One of the more endearing quirks of 1970s European erotica is the persistent sense of danger. Adjust the lighting a bit, tweak the score just a few degrees from “dreamy” to “nightmarish,” and the typical French, Italian, Swedish, or Spanish skin flick from 40 years ago could just as easily pass as horror. After all, both genres—back then especially—were often about the anxieties of young women, thrust into situations fraught with excitement and personal peril.
Writer-director Nathan Silver draws heavily on that hazy Eurotica atmosphere for his Thirst Street. Co-written with C. Mason Wells, the film follows a rootless American stewardess named Gina (Lindsay Burdge) as she reels from a recent romantic tragedy. While trying to pretend to her friends that everything’s okay, Gina has a brief fling with Jérôme (Damien Bonnard), a bartender at a Paris burlesque club. Increasingly unstable, she begins pretending that she and Jérôme are having a passionate affair. Eventually, Gina quits the airline, moves into an apartment across the street from Jérôme’s, and takes a job alongside him as a cocktail waitress.
Silver and Wells put multiple, sometimes competing spins on this material. Visually, a lot of Thirst Street is designed to look like a lost artifact from the Emmanuelle era, with soft lighting, luminous colors, and an emphasis on old-world elegance. Silver then warps that style, contrasting the heroine’s perception that she’s immersed in a sexy, classy Parisian adventure with the actual seediness of her surroundings, amplified by the mundanity of modern life. Every time someone pulls out a cellphone, or whenever Silver lingers over the painful case of pinkeye that Jérôme passed on to Gina, the retro-smut spell is broken—and wickedly so.
Thirst Street also puts on some literary airs, similar to the work of Silver and Wells’ fellow New York filmmaker Alex Ross Perry. Periodically, the voice of Anjelica Huston pops up, narrating the action as though she were reading from an eloquent slice-of-life novella, rich with detail and irony. In that same spirit, the movie follows a few world-building detours, including some extended scenes between Jérôme and his wary ex-girlfriend—a semi-popular rock singer named Clémence (Esther Garrel)—and a few comic interludes involving a pair of burlesque performers who keep making their routines edgier and more sociopolitically meaningful.
Even at 84 minutes, Thirst Street feels a little scattered and unfocused at times—likely as a consequence of its multiple layers of shtick. The movie finds time for a musical number, several stripteases, some noir-inflected cat-and-mouse, and one alternately heartbreaking and nerve-wracking dream sequence. There’s a lot going on here, and while the variety keeps the film lively, not all of it is seamlessly interwoven.

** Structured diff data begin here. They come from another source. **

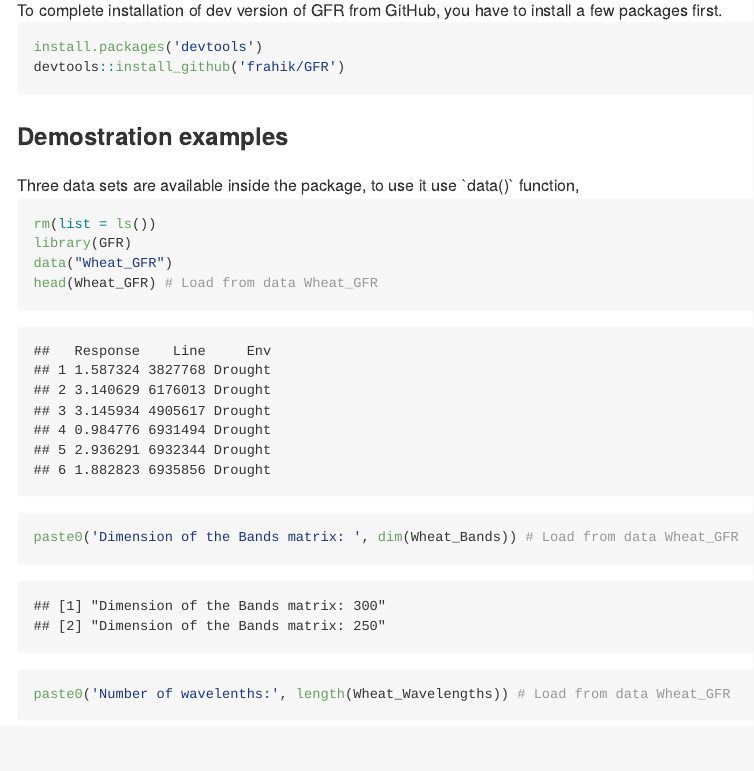
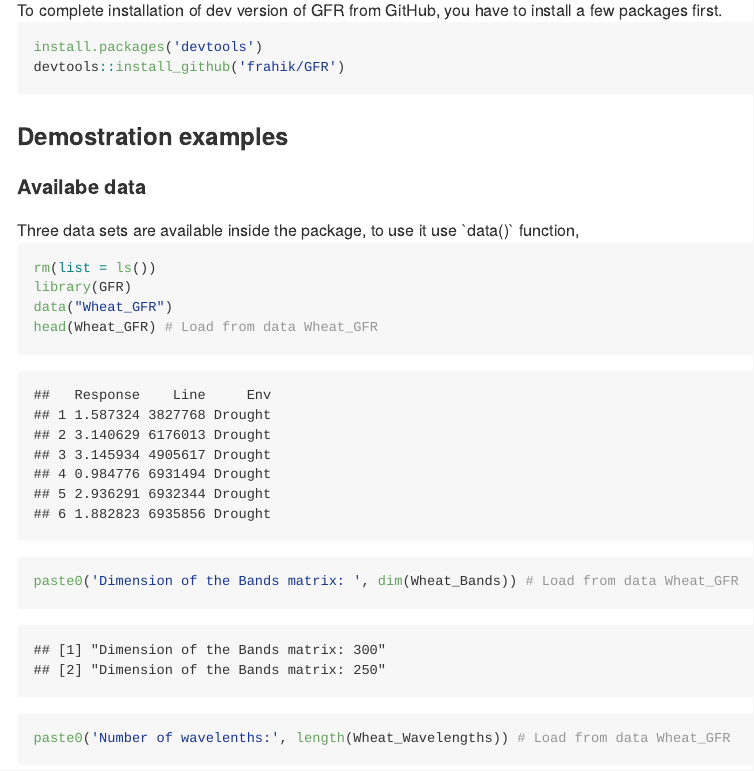
Before and after one commit to AparnaNallamolu/GFR, an R Markdown document (README.Rmd): the page in a window 1100 px wide, from 1000 px down. The pictures show the output file README.md that the author committed with the source, drawn offline in the style of GitHub; long lines of code are wrapped; badge pictures from the web are left out.

Commit message:
update readme

```diff
--- a/README.Rmd
+++ b/README.Rmd
@@ -74,7 +74,7 @@ devtools::install_github('frahik/GFR')
 </h3>
 
 <h4 id="data">
-
+  Availabe data
 </h4>
 
 Three data sets are available inside the package, to use it use `data()` function,
```
Also changed, not shown: README.md, README.Rmd (8 more changed lines), 1 other file.
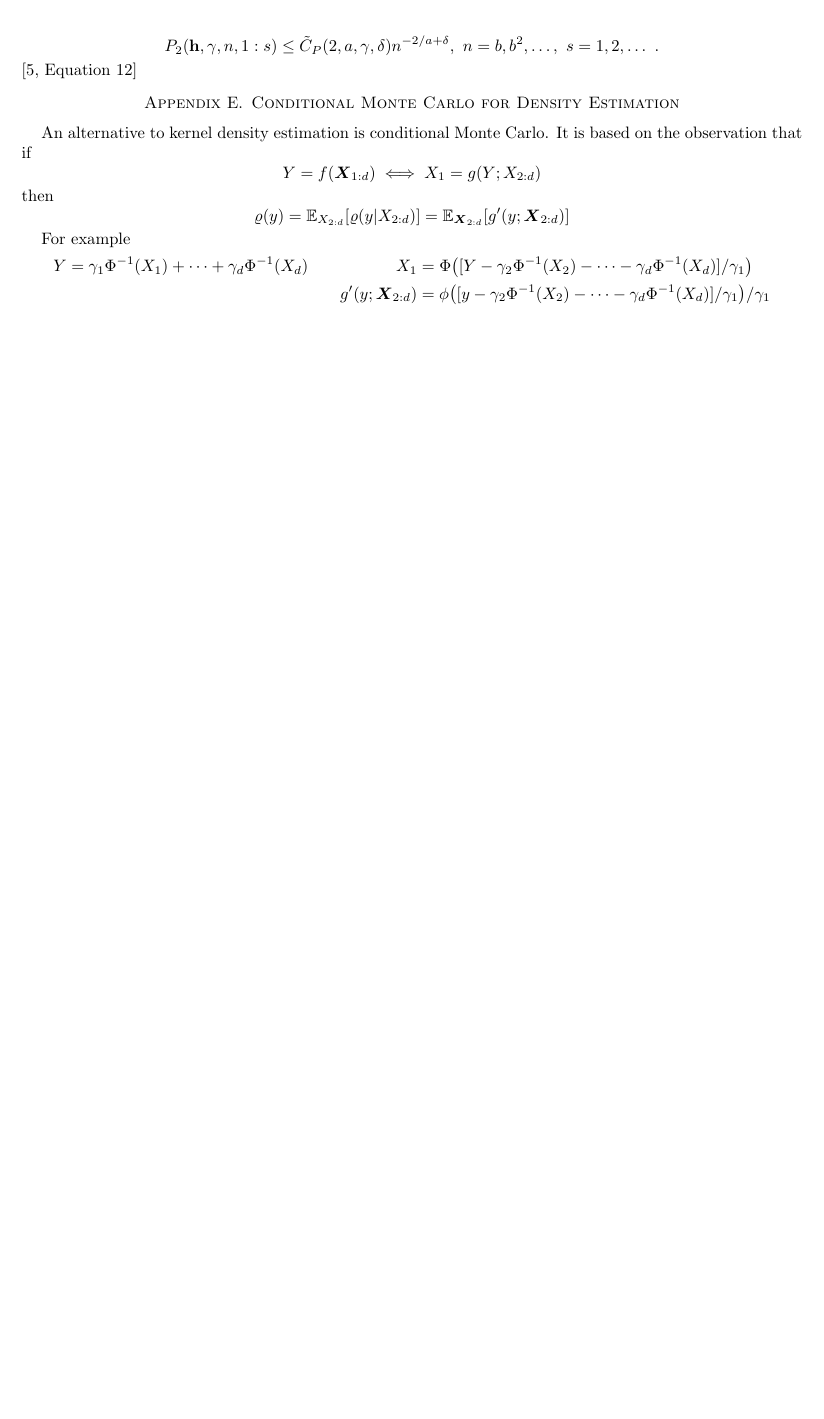
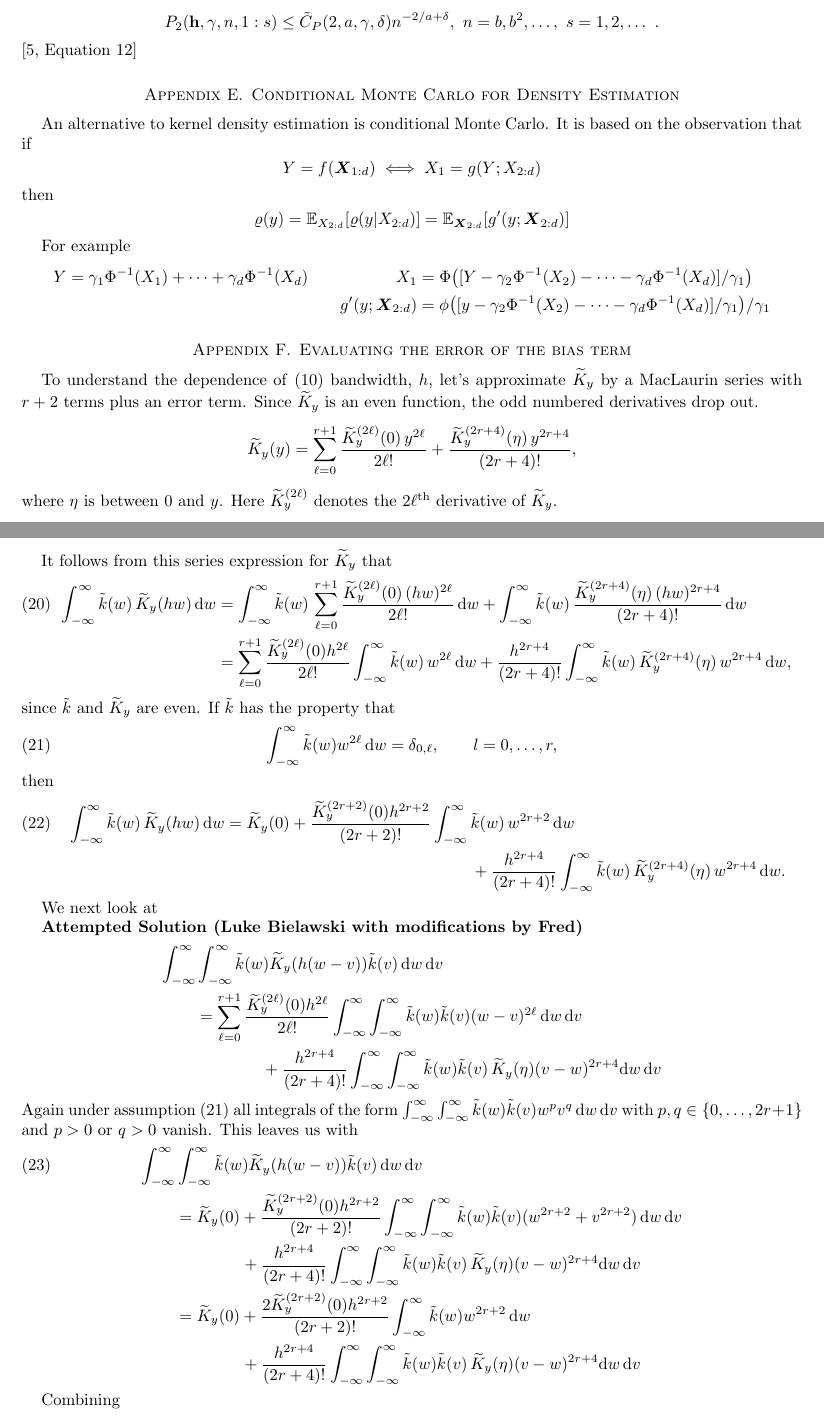
Before and after one commit to fjhickernell/Kernel-Density-Estimation-with-Low-Discrepancy, a LaTeX paper (KDEwithLDideas.tex): part of page 11 of 11 before the commit and two parts of pages 11 and 12 of 12 after it, the two joined at a grey line, cut so that both start at the same text, the shorter picture padded with empty space. Compiled offline with pdfLaTeX.

Commit message:
Updates from Overleaf

```diff
--- a/KDEwithLDideas.tex
+++ b/KDEwithLDideas.tex
@@ -566,6 +571,68 @@ For example
     && g'(y; \vX_{2:d}) & = \phi\bigl([y - \gamma_2\Phi^{-1}(X_2) - \cdots - \gamma_d\Phi^{-1}(X_d)]/\gamma_1 \bigr)/\gamma_1
 \end{align*}
 
+\section{Evaluating the error of the bias term}
+To understand the dependence of \eqref{eq:bias_error} bandwidth, $h$, let's approximate $\tKY$ by a MacLaurin series with $r+2$ terms plus an error term.  Since $\tKY$ is an even function, the odd numbered derivatives drop out.
+\begin{equation*}
+	\tKY(y)  = \sum_{\ell = 0}^{r+1} \frac{\tKY^{(2\ell)}(0) \, y^{2\ell}}{2\ell!} + \frac{\tKY^{(2r+4)}(\eta) \,  y^{2r+4}}{(2r+4)!},
+\end{equation*}
+where $\eta$ is between $0$ and $y$.
+Here $\tKY^{(2\ell)}$ denotes the $2\ell^{\text{th}}$ derivative of $\tKY$.
+
+It follows from this series expression for $\tKY$ that
+\begin{align} \label{eq:isomidterm}
+	\int_{-\infty}^{\infty} \tk(w) \, \tKY(hw) \, \dif w & =
+	\int_{-\infty}^{\infty} \tk(w) \, \sum_{\ell = 0}^{r+1} \frac{\tKY^{(2\ell)}(0) \, (hw)^{2\ell}}{2\ell!}  \, \dif w
+	+ \int_{-\infty}^{\infty} \tk(w) \, \frac{\tKY^{(2r+4)}(\eta) \,  (hw)^{2r+4}}{(2r+4)!} \, \dif w \\
+ \nonumber & =
+	\sum_{\ell = 0}^{r+1} \frac{\tKY^{(2\ell)}(0) h^{2\ell}}{2\ell!}\int_{-\infty}^{\infty} \tk(w) \, w^{2\ell}   \, \dif w
+	+ \frac{h^{2r+4}}{(2r+4)!} \int_{-\infty}^{\infty} \tk(w) \, \tKY^{(2r+4)}(\eta) \,  w^{2r+4} \, \dif w ,
+\end{align}
+since $\tk$ and $\tKY$ are even.  If $\tk$ has the property that
+\begin{equation} \label{eq:tkprop}
+	\int_{-\infty}^{\infty} \tk(w) w^{2\ell}  \, \dif w =  \delta_{0,\ell}, \qquad l=0,\dots,r,
+\end{equation}
+then
+\begin{multline} \label{eq:isomidterm_b}
+	\int_{-\infty}^{\infty} \tk(w) \, \tKY(hw) \, \dif w  = \tKY(0) +
+ \frac{\tKY^{(2r+2)}(0) h^{2r+2}}{(2r+2)!}\int_{-\infty}^{\infty} \tk(w) \, w^{2r+2}   \, \dif w  \\
+	+ \frac{h^{2r+4}}{(2r+4)!} \int_{-\infty}^{\infty} \tk(w) \, \tKY^{(2r+4)}(\eta) \,  w^{2r+4} \, \dif w.
+\end{multline}
+
+We next look at
+
+\textbf{Attempted Solution (Luke Bielawski with modifications by Fred)}
+\begin{align*}
+\MoveEqLeft{\int_{-\infty}^\infty \int_{-\infty}^\infty \tk(w) \tKY(h(w-v)) \tk(v) \, \dif w \, \dif v}
+ \\
+ \nonumber
+ & = \sum_{\ell = 0}^{r+1} \frac{\tKY^{(2\ell)}(0) h^{2\ell}}{2\ell!}
+ \int_{-\infty}^\infty \int_{-\infty}^\infty \tk(w) \tk(v) (w-v)^{2\ell}  \, \dif w \, \dif v \\
+ \nonumber
+&\qquad \qquad  +
+ \frac{h^{2r+4}}{(2r+4)!} \int_{-\infty}^\infty \int_{-\infty}^\infty \tk(w) \tk(v) \, \tKY(\eta)(v-w)^{2r+4} \dif w \, \dif v
+\end{align*}
+Again under assumption  \eqref{eq:tkprop} all integrals of the form
+$ \int_{-\infty}^\infty \int_{-\infty}^\infty \tk(w) \tk(v) w^p v^q  \, \dif w \, \dif v$ with $p, q \in \{0, \ldots, 2r+1\}$ and $p >0$ or $q>0$ vanish.  This leaves us with
+\begin{align}
+\MoveEqLeft{\int_{-\infty}^\infty \int_{-\infty}^\infty \tk(w) \tKY(h(w-v)) \tk(v) \, \dif w \, \dif v}
+ \\
+ \nonumber
+ & = \tKY(0) + \frac{\tKY^{(2r+2)}(0) h^{2r+2}}{(2r+2)!}
+ \int_{-\infty}^\infty \int_{-\infty}^\infty \tk(w) \tk(v) (w^{2r+2} + v^{2r+2})  \, \dif w \, \dif v \\
+ \nonumber
+&\qquad \qquad  +
+ \frac{h^{2r+4}}{(2r+4)!} \int_{-\infty}^\infty \int_{-\infty}^\infty \tk(w) \tk(v) \, \tKY(\eta)(v-w)^{2r+4} \dif w \, \dif v \\
+  \nonumber
+ & = \tKY(0) + \frac{2\tKY^{(2r+2)}(0) h^{2r+2}}{(2r+2)!}
+ \int_{-\infty}^\infty \tk(w) w^{2r+2}   \, \dif w  \\
+ \nonumber
+&\qquad \qquad  +
+ \frac{h^{2r+4}}{(2r+4)!} \int_{-\infty}^\infty \int_{-\infty}^\infty \tk(w) \tk(v) \, \tKY(\eta)(v-w)^{2r+4} \dif w \, \dif v
+\end{align}
+
+Combining
+
 \end{document}
 
 \section{Error in Estimating the Smoothed Density with Tensor Product Kernels}\label{sec:errsmthdens}
```
Also changed, not shown: KDEwithLDideas.tex (9 more changed lines).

But Burdge holds the picture together, playing a character who walks a fine line between being sympathetically damaged and terrifyingly loony. Silver, Wells, and Burdge find a lot of dark comedy in the way that Gina’s pidgin French prevents her from understanding Clémence when she warns that Jérôme’s already taken, or from grasping that her boss at the club thinks she’s terrible at her job. While remaining fiercely committed to her fantasy, Gina sinks deeper into debt and dishevelment, and Thirst Street keeps squeezing humor, pathos, and tension out of her delusion.
It’s a sad, sick dynamic. Gina think she’s living through one of the gauzy softcore pics, wherein a naive young lady gets taught the ways of love by a worldly middle-aged man. But from Jérôme’s perspective? He’s stuck in Fatal Attraction.